Sunday, May 23, 2021

Not Exactly The Perfect eBirder!

This female Bobolink was entered onto eBird and was my first of the year.

I use eBird all the time to find out what species I haven't seen for the year, to see what others have been seeing in my area, and to keep track of my county list (and where I rank).

I wonder what she was doing here as she pulled her head back to her neck that way?

The thing about eBird is you have all sorts of people entering data. Some just randomly enter a sighting because they feel like it and include very little accompanying information. Others try to get an exact count of every single bird they see and include all sorts of details about each species they see. I imagine these are the same sort of people that take a notebook to the gym to keep a record of each exercise they perform and the number of sets and repetitions. That's something I never found the ambition for.

Eastern Kingbird
I am somewhere in between. I don't have the concentration level to keep track of every single bird  I see so I estimate. I do a tally in my head- something like-I'm pretty sure I saw about 4 cardinals? I am careful not to enter any sightings that I'm not confident about, especially if it is a rare or unusual sighting. 

I enter for most places I go but if I don't see anything new at a popular location that I was recently at, I might skip the list altogether. I do like to enter a sightings list for new places that no one seems to visit. To me, that is the most interesting data and I also like to read others entries of new places.

So I'm not exactly the perfect eBirder but there is interesting and helpful information that you can obtain using eBird so I will continue to enter data as often as I feel comfortable with.  Maybe when I'm retired I'll try to be a little more thorough.

Monday, May 17, 2021

What's The Big Deal About Spring Migration?

If you ask a birder what their favorite time of year is probably spring would be the most popular because of spring migration. So what's the big deal about the spring migration?   
Every spring neotropical migrants travel thousands of miles to reach their spring destination.
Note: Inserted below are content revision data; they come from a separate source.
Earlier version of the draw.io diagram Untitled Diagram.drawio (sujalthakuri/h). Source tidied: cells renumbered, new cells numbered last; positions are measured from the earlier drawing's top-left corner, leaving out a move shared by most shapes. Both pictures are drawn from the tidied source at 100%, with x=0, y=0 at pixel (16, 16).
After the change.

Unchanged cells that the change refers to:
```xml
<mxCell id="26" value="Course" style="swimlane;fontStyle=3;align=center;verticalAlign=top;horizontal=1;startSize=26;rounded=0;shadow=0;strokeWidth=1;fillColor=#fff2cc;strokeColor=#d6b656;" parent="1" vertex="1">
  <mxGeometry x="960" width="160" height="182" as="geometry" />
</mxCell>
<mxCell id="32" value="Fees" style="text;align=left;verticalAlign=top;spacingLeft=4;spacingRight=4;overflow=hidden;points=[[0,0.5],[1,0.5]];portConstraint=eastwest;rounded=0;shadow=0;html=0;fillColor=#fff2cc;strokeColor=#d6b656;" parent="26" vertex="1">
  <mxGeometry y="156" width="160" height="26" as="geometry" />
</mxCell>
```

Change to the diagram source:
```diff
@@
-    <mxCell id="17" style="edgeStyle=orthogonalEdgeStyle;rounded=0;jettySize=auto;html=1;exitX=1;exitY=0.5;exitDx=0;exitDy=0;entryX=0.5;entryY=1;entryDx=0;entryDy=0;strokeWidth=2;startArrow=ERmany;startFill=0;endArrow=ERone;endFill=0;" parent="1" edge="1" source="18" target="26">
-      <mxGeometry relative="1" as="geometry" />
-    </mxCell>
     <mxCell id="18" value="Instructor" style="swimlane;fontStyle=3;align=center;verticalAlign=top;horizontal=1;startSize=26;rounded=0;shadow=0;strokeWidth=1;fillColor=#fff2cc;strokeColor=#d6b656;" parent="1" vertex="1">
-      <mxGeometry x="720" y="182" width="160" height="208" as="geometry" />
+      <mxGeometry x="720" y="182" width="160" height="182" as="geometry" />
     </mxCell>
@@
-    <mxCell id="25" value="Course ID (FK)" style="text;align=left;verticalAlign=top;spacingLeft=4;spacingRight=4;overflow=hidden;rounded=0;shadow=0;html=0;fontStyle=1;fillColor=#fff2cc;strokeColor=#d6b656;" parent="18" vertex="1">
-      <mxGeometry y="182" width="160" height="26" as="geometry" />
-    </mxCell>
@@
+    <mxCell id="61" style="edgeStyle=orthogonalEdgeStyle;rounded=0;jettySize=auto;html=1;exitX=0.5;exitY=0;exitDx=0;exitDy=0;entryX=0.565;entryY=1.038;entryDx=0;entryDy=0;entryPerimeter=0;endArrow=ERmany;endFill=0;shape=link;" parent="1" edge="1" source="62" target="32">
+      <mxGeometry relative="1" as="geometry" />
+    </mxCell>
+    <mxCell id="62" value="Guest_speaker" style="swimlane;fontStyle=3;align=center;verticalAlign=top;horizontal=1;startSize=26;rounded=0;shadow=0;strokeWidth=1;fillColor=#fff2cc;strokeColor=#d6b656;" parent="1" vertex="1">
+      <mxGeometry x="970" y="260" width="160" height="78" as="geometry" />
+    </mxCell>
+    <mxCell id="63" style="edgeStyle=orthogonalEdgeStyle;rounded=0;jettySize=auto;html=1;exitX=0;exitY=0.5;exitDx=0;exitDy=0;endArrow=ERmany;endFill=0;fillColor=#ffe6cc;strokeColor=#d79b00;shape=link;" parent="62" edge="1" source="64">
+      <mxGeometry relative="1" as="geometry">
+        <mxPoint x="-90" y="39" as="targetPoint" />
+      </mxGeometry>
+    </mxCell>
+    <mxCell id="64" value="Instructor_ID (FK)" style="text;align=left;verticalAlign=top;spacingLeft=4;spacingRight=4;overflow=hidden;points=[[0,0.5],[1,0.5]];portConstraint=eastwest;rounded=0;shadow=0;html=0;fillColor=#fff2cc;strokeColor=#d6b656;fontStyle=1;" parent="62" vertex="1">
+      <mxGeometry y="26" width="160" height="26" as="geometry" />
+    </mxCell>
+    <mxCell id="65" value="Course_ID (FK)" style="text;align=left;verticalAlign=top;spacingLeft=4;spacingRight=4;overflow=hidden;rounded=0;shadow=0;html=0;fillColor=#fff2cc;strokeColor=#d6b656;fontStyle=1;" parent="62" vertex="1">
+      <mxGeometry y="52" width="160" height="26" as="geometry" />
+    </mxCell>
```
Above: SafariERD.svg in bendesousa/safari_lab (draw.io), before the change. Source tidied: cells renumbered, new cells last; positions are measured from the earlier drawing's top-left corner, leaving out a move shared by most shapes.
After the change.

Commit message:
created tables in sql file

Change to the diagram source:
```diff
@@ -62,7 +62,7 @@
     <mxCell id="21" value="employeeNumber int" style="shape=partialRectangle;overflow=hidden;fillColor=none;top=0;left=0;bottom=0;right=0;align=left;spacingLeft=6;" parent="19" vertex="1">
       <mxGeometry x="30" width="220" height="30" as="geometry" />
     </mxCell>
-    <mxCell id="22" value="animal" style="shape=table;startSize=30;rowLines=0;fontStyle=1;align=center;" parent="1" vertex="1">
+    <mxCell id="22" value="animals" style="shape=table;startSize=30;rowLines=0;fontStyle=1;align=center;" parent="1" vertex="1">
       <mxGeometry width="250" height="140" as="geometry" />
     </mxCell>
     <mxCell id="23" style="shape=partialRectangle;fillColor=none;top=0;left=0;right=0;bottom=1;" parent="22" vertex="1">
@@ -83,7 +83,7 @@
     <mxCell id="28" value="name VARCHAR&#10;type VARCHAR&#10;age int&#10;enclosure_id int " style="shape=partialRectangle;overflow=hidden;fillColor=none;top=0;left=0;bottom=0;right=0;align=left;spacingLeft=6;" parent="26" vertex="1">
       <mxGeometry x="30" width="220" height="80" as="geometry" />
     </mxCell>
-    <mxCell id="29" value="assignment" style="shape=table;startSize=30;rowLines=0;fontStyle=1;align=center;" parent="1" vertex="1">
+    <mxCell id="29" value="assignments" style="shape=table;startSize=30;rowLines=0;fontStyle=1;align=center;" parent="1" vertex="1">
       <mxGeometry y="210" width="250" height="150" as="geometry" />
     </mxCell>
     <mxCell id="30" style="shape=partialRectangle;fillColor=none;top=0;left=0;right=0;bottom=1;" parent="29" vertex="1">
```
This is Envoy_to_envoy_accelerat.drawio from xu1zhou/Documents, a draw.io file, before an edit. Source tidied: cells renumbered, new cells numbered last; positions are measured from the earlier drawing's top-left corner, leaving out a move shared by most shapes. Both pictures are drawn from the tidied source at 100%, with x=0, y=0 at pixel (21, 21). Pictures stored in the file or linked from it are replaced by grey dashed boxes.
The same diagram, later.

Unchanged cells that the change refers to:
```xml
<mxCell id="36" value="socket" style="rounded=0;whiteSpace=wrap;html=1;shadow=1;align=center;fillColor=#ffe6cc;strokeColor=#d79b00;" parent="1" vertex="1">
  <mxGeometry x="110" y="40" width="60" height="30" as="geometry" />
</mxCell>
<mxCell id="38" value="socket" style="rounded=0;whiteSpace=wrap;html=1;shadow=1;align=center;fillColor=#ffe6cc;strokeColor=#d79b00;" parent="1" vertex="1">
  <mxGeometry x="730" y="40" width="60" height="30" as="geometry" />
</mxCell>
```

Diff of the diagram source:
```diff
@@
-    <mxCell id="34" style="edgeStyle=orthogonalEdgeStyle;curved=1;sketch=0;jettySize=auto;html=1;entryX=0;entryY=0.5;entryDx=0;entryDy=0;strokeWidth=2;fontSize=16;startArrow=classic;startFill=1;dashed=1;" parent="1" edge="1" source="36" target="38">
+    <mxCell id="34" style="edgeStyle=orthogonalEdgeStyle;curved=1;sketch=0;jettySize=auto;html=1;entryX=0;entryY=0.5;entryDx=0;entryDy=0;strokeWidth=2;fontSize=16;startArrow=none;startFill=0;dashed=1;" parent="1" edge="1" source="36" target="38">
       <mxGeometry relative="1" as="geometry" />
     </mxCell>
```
Some are just passing though and some are here for the nesting season. You won't see most of these birds at your feeders too often. They are high in the trees and sometimes low in the brush in areas that have the proper habitat.

Many of them are very colorful with intricate patterns like the Prairie Warbler seen above.
You might attract a Scarlet Tanager with  halved oranges, raisins or mealworms on a platform feeder if you're lucky. They'll also visit a birdbath. Orioles seem more abundant so you might have better luck attracting them with grape jelly or oranges.
Besides the colorful, bird there is another thing that appeals to birders in the spring. Some of these warblers present a challenge to find. The Cerulean Warbler seen here is an endangered species in Connecticut and not easy to find. it seems to me that their numbers have increased a little recently.

So if you have a pair of binoculars you might want to break them out and start checking out the treetops early in the morning. You might be surprised at what you find! 


Friday, May 7, 2021

Birds Don't Care If Ponds Look Pretty

Whenever I stop at the gas station or store I look at the old factor pond across the road. The water is not pretty there. It looks brown and dirty. I wouldn't swim in it and I certainly wouldn't drink it. 
Birds, on the other hand, don't care about all that. I've seen many cool birds near the dingy little pond.
Birds don't judge their habitat by how pretty it looks so neither should we. We can let the birds themselves provide the beauty!